When Phil became Senate President, Illinois was entering hard times.  Illinois was hard hit by the national recession and some of the highest urban unemployment levels in the country.


But through his leadership, Phil helped guide the State through the storm of a recession.


Phil was a loyal and passionate Democrat, but he understood that compromise was needed in order to get things done. 


Bipartisanship was not a dirty word to Phil Rock.  He was old school.  He worked with everyone.  He just wanted to get things done for the people of Illinois. 


With Phil Rock, his word was his bond.  When his allies made high and unreasonable demands.  Phil had the courage to say ‘no.’


When the day’s legislative work was done, you could still find Phil presiding over a barbeque grill and handing out chilled Budweisers to those same legislators and friends who wandered into his backyard.
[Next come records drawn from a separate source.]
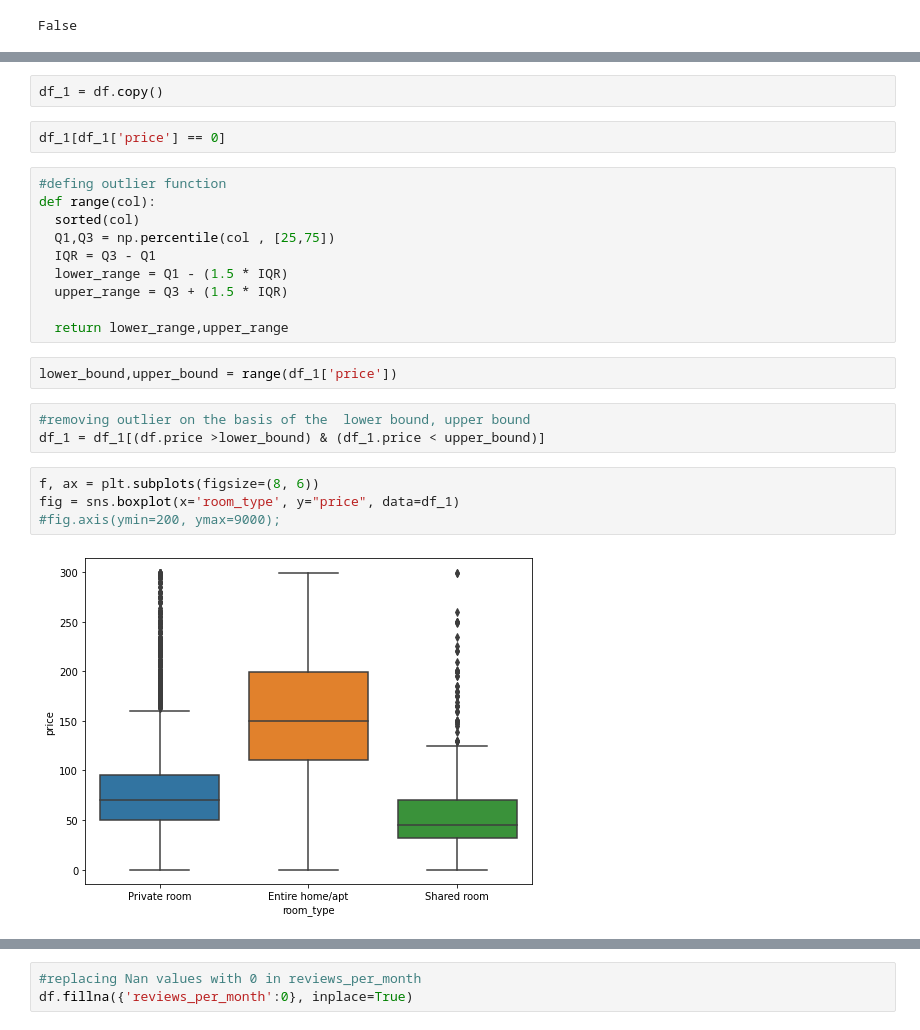
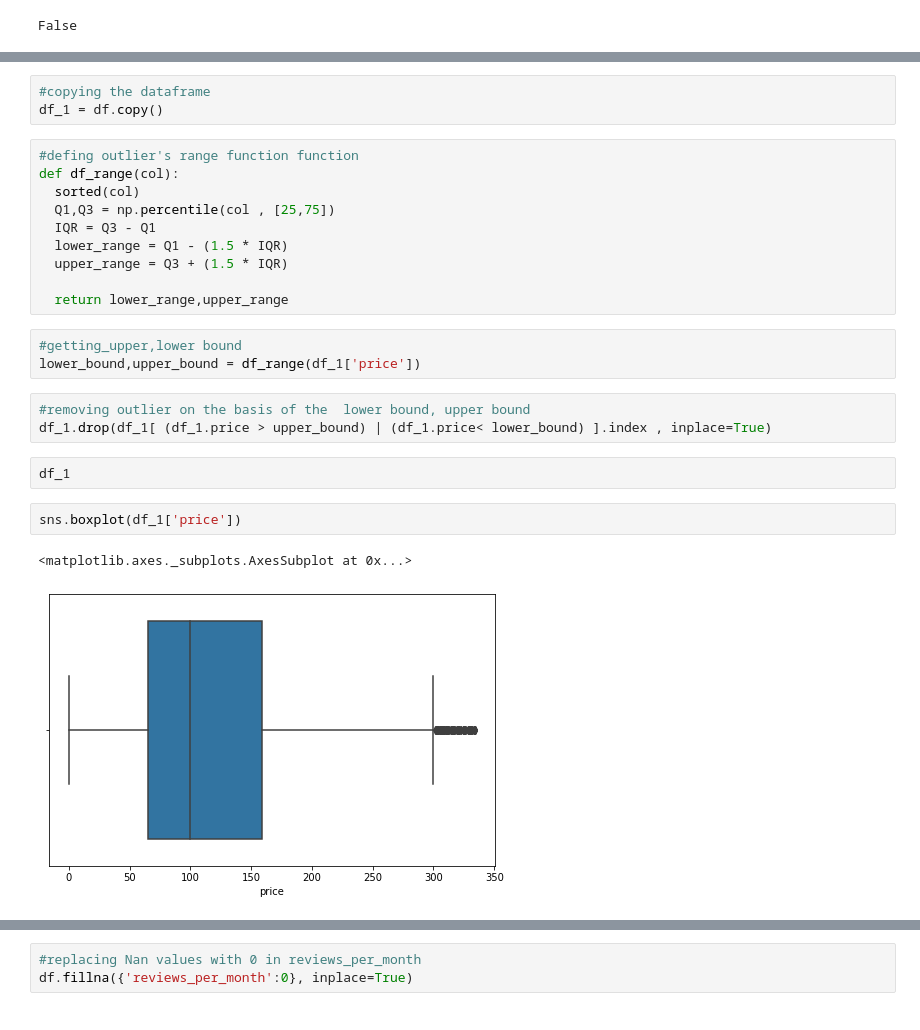
Before and after one commit to maxashoka3/Machine-learning, a Jupyter notebook: EDA.ipynb, the cells around one changed output, grey strips where cells are left out. Cells and saved outputs as stored; diff of their text form.

```diff
--- a/EDA.ipynb
+++ b/EDA.ipynb
@@ -265,26 +265,27 @@ False
+# %%
+#copying the dataframe
+df_1 = df.copy()
+# %%
+#defing outlier's range function function
+def df_range(col):
+  sorted(col)
+  Q1,Q3 = np.percentile(col , [25,75])
+  IQR = Q3 - Q1
+  lower_range = Q1 - (1.5 * IQR)
+  upper_range = Q3 + (1.5 * IQR)
+
+  return lower_range,upper_range
+# %%
+#getting_upper,lower bound
+lower_bound,upper_bound = df_range(df_1['price'])
+# %%
+#removing outlier on the basis of the  lower bound, upper bound
+df_1.drop(df_1[ (df_1.price > upper_bound) | (df_1.price< lower_bound) ].index , inplace=True)
 # %%
-df_1 = df.copy()
+df_1
 # %%
-df_1[df_1['price'] == 0]
+sns.boxplot(df_1['price'])
+# %% [output]
+<matplotlib.axes._subplots.AxesSubplot at 0x...>
+[figure, added]
-# %%
-#defing outlier function
-def range(col):
-  sorted(col)
-  Q1,Q3 = np.percentile(col , [25,75])
-  IQR = Q3 - Q1
-  lower_range = Q1 - (1.5 * IQR)
-  upper_range = Q3 + (1.5 * IQR)
-
-  return lower_range,upper_range
-# %%
-lower_bound,upper_bound = range(df_1['price'])
-# %%
-#removing outlier on the basis of the  lower bound, upper bound
-df_1 = df_1[(df.price >lower_bound) & (df_1.price < upper_bound)]
-# %%
-f, ax = plt.subplots(figsize=(8, 6))
-fig = sns.boxplot(x='room_type', y="price", data=df_1)
-#fig.axis(ymin=200, ymax=9000);
-# %% [output]
-[figure, removed]
 # %%
```
Also changed, not shown: parts of 128 cells of this notebook.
Phil couldn’t resist doing a rendition of ‘Danny Boy’ to audiences too.  St. Patrick’s Day wasn’t complete until you heard those vocals with someone joining him.  It was a bipartisan event with Democrats and Republicans helping out.


This is a lesson that we can learn from today. 


Phil leaves a proud legacy. He had a wonderful sense of fairness and a strong voice for the most vulnerable in communities across the state. 


Phil exemplified what Hubert Humphrey called “the moral test of government.”


He authored and passed more than 450 major pieces of legislation in his career.  He earned dozens of awards by groups from Cairo to Zion, Illinois. 


Among his legislative accomplishments was Illinois’ I-SEARCH missing children law, which provides state funding for information instantly to those the search for a child.


He also authored laws for mandatory insurance for newborns and the state’s original child abuse and neglect reporting act.


One of his finest achievements was sponsoring the legislation for the nation’s first school for the deaf and blind in Glen Ellyn – which became the Philip J. Rock Center and School. 


Phil Rock passed away last month at the age of 78. 


His legacy shines brightly from Oak Park to Springfield, Illinois. 


Loretta and I want offer our condolences to Phil’s his wife of more than 50 years – Sheila – and their four children: Kathleen … Meghan … Colleen … and John. 


Phil Rock was a tireless advocate for the little guy – but he was a giant in Illinois politics and he’ll be missed.